He and Norm drove to the Cottage Bar for dinner. With its meat-cleaver door handle, the Cottage had been a fixture in Maasdam for nearly a hundred years. They greeted friends as they made their way to a free table in the back room. Andre made several phone calls while they waited for their dinner.

“This is too close to home,” Norm complained. “I’ve known Peter and George and their families for a long time. And if it wasn’t natural causes . . .” He was rolling a couple of marbles around in his hand, where they clicked like ball-bearings. Murder was, at least till recently, rare in this small Cleveland suburb. He reflected that if George hadn’t noticed the Chinese checkerboard anomaly, this murder, if it was one, would have gone unnoticed.

“It makes some sense, though, about Peter’s OCD,” he continued. “I remember he always took forever after Men’s Fellowship at church, making sure everything was put away just right. George would get frustrated out of his mind. But I don’t see Karl De Boer as a murderer. He’s lazy and irresponsible, but not the type to commit murder.”

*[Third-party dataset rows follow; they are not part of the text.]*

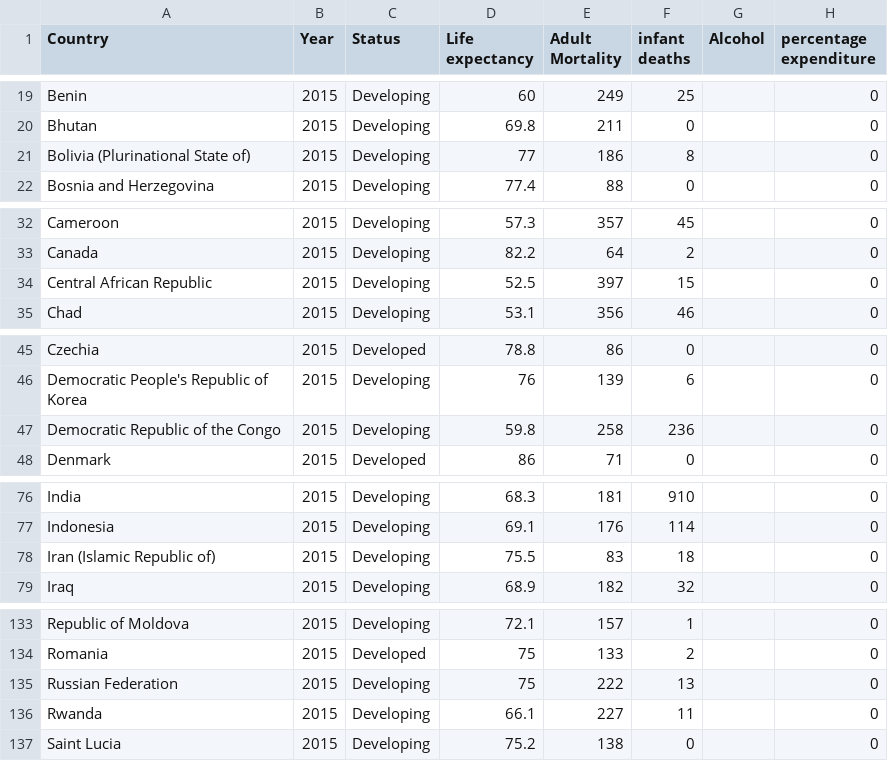
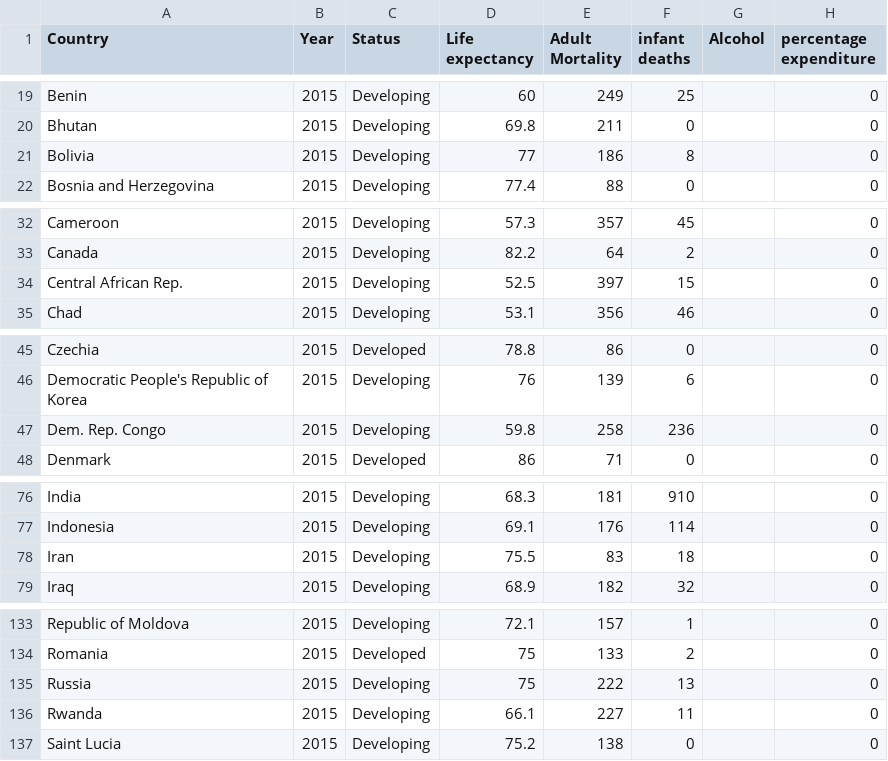
Before and after one commit to GarretYong/FIT3179, a CSV file: Week 9/data/Life Expectancy Data.csv, drawn as a sheet; only a part is shown, gaps mark what is left out; the diff covers the shown part only; the diff names each change by its address in the sheet, - before the commit and + after, or states it on an @@ line.

Commit message:
Cleaning data

```diff
--- a/Week 9/data/Life Expectancy Data.csv
+++ b/Week 9/data/Life Expectancy Data.csv
-A21 (Country): Bolivia (Plurinational State of)
+A21 (Country): Bolivia
-A34 (Country): Central African Republic
+A34 (Country): Central African Rep.
-A47 (Country): Democratic Republic of the Congo
+A47 (Country): Dem. Rep. Congo
-A78 (Country): Iran (Islamic Republic of)
+A78 (Country): Iran
-A135 (Country): Russian Federation
+A135 (Country): Russia
```
Also changed, not shown: 2 edited cells elsewhere in this file.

“If there’s one thing the history of crime tells us,” Andre reminded him, “the most unlikely people can be murderers.”

There was little more to say. Conversation moved on to police gossip. After an hour, Andre got replies to his calls. He scowled. He made a call to Sondra and asked her about Peter’s friends. Hearing just one side of the conversation, Norm was concerned, but not able to tell what it was all about. It was too soon for the autopsy report.

When he got off the phone with Sondra, Andre said, “We need to talk to George again.” They signed their charge slips and drove to Linda’s, a gay bar at the edge of town. Linda’s was dark and discreet. Most customers arrived as couples. The lights were low, the food was excellent, the drinks were strong, the music was soft and slow. Norm made his way to the bar for drinks, elbowing his way through the crowd with a polite assurance. Andre studied the crowd.

George came in at quarter to nine, with his wife, Lucinda. Although George and Peter had been a couple for twenty-five years, they didn’t live together. George was a good husband to Lucinda — that is to say, best friend and housemate. Peter had divided his affections between his wife, now dead for eleven years, and George. As soon as he entered, George was surrounded by friends offering their sympathy. As the crowd thinned around George and Lucinda, Andre approached him.

“Can I talk to you outside? I need to ask a few more questions.” As soon as they were out, Andre’s tone changed.

“George De Young, I arrest you for the murder of Peter Dykema.”

“What’s this absurd nonsense?”

“You over-played your hand, Professor,” said Andre. “None of the marbles had any finger-prints. Nor did the board. They’d all been handled with gloves. Peter didn’t set them out.”

“Karl De Boer couldn’t have killed him,” Andre continued. “He was stuck at home all last night — his car had been towed earlier in the day. If he had walked to Peter’s, the security cameras on his street would have caught his image.”

“So?” said George. “Must have been someone else then. But not me. He was my best friend.”

Andre continued, “Sondra reported that her father had been falling in love with a widow at church. You couldn’t stand to share him with a woman again.”

George lunged at Andre, who quickly put the bigger man on the ground and handcuffed him. Several marbles rolled from his pocket as he lay on the ground.

Norm went home to his wife, Gerry. Her love made it possible for him to get up each day and face the tawdry, evil world his job involved. That and the marbles he rolled around in his hand when things got grim.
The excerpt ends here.